As the armies advanced, both these zones and the areas into which they were divided would shift forward to new geographic areas of control. Battlespace China Burma India Theater European Theater of Operations European theatre of World War II Locus of control Unified Combatant Command Western Theater of the American Civil War Formations of the Soviet Army

John Cowles Sr.

John Cowles Sr. was an American newspaper and magazine publisher. He was co-owner of the Cowles Media Company, whose assets included the Minneapolis Star, the Minneapolis Tribune, the Des Moines Register, Look magazine, a half-interest in Harper's Magazine; the son of banker and politician Gardner Cowles Sr. John was a graduate of Phillips Exeter Academy and Harvard University. In 1922, Cowles launched the Tribune Syndicate. In 1935, his family acquired the Minneapolis Star. Under his leadership, it had the city's highest circulation, pressuring Minneapolis's other newspapers.

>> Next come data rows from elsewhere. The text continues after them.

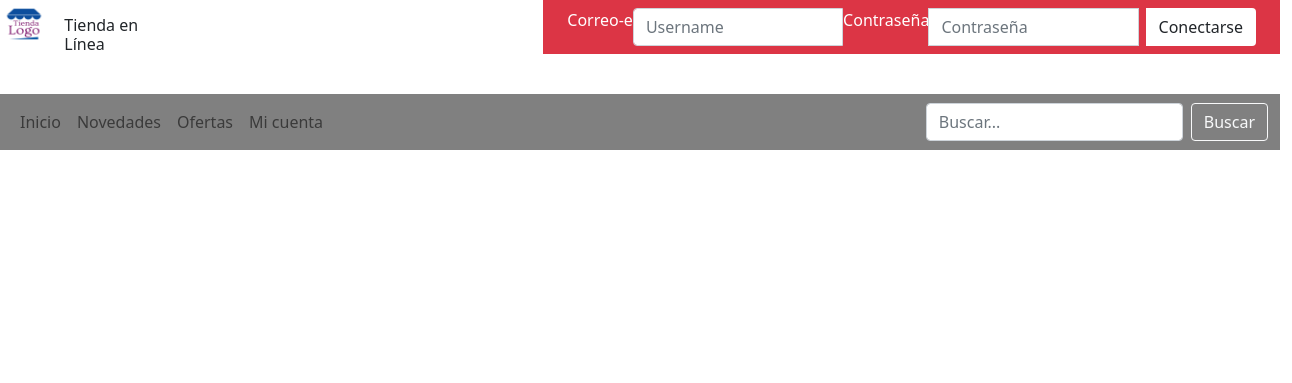
Repository: nicorp00/bootstrapSass
Page: Main/index.html
An editor plug-in stored every save of this project. The page is shown before and after a run of saves, followed by the edit.
The browser window is 1280 px wide. The page is 1292 px wide, so the pictures cover 1292 px, including what lies to the right of the window. The pictures show the whole page.
The style sheet was rebuilt from its Sass, Less or Tailwind sources for each picture, by a compiler version that may differ from the author's.

Above is the page before, as saved 2022-03-25 11:21:20.

After the next 2 saves:
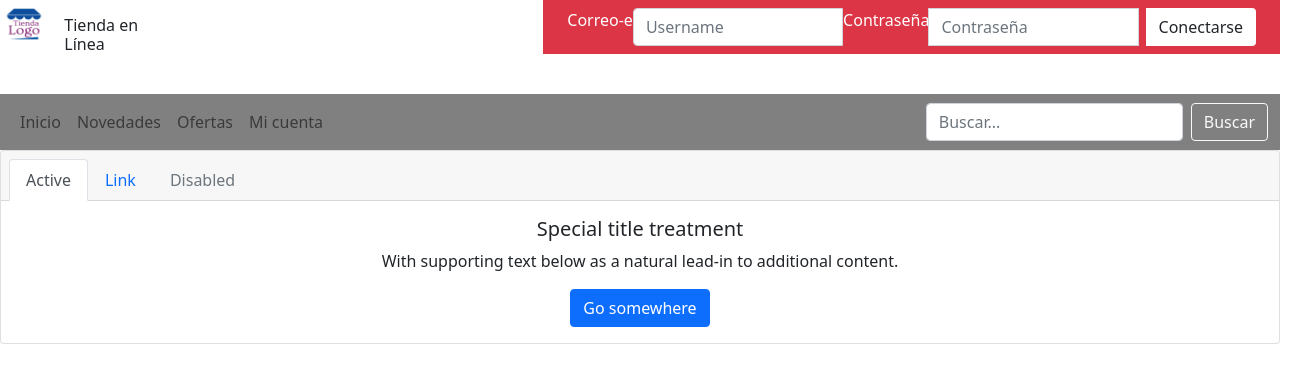
The 2 saves are shown as one change because they came seconds apart.
The last was saved 4 min 15 s later.
--- a/Main/index.html
+++ b/Main/index.html
@@ -68,6 +68,31 @@
             </div>
           </nav>
     </section>
+
+    <section class="">
+        <div>
+            <div class="card text-center">
+                <div class="card-header">
+                  <ul class="nav nav-tabs card-header-tabs">
+                    <li class="nav-item">
+                      <a class="nav-link active" aria-current="true" href="#">Active</a>
+                    </li>
+                    <li class="nav-item">
+                      <a class="nav-link" href="#">Link</a>
+                    </li>
+                    <li class="nav-item">
+                      <a class="nav-link disabled" href="#" tabindex="-1" aria-disabled="true">Disabled</a>
+                    </li>
+                  </ul>
+                </div>
+                <div class="card-body">
+                  <h5 class="card-title">Special title treatment</h5>
+                  <p class="card-text">With supporting text below as a natural lead-in to additional content.</p>
+                  <a href="#" class="btn btn-primary">Go somewhere</a>
+                </div>
+              </div>
+        </div>
+    </section>
     <script src="js/bootstrap.min.js"></script>
 </body>
 </html>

With his brother Gardner "Mike" Cowles Jr. he was a co-founder of Look magazine, launched in 1937. In 1939, the Cowles brothers, along with entrepreneur Everett M. "Busy" Arnold, became owners of the newly formed Comic Magazines, Inc. the corporate entity that would publish the Quality Comics comic book line.. That same year, the Cowles family purchased the Minneapolis Evening Journal, merging the Star and the Journal into the Star-Journal.

The following year the Cowles family bought the Minneapolis Tribune and merged it with their company, giving it ownership of the city's major newspapers. The Tribune became the city's morning newspaper, the Star-Journal was the evening newspaper, they published a joint Sunday edition. A separate evening newspaper was spun off, which published until 1948. To help counteract the agitation against the Vietnam war in the mid-1960s, Cowles served on a committee that included such notables as Arthur H. Dean, Dean Acheson, Eugene R. Black, James B. Conant, Thomas S. Gates, Roswell Gilpatric, David Rockefeller, John J. McCloy, his service on boards included the boards of trustees of the Ford Foundation and the Carnegie Endowment for International Peace and the boards of directors of the First National Bank of Minneapolis and the Equitable Life Insurance Company of Iowa. His son John Cowles Jr. married the step-daughter of the chairman of Harper & Row. Domhoff, G. William.. Who Rules America?. Prentice Hall, Inc.

Library of Congress Catalog Card No. 67-25926. Cowles Family Archive at Cowles Library, Drake University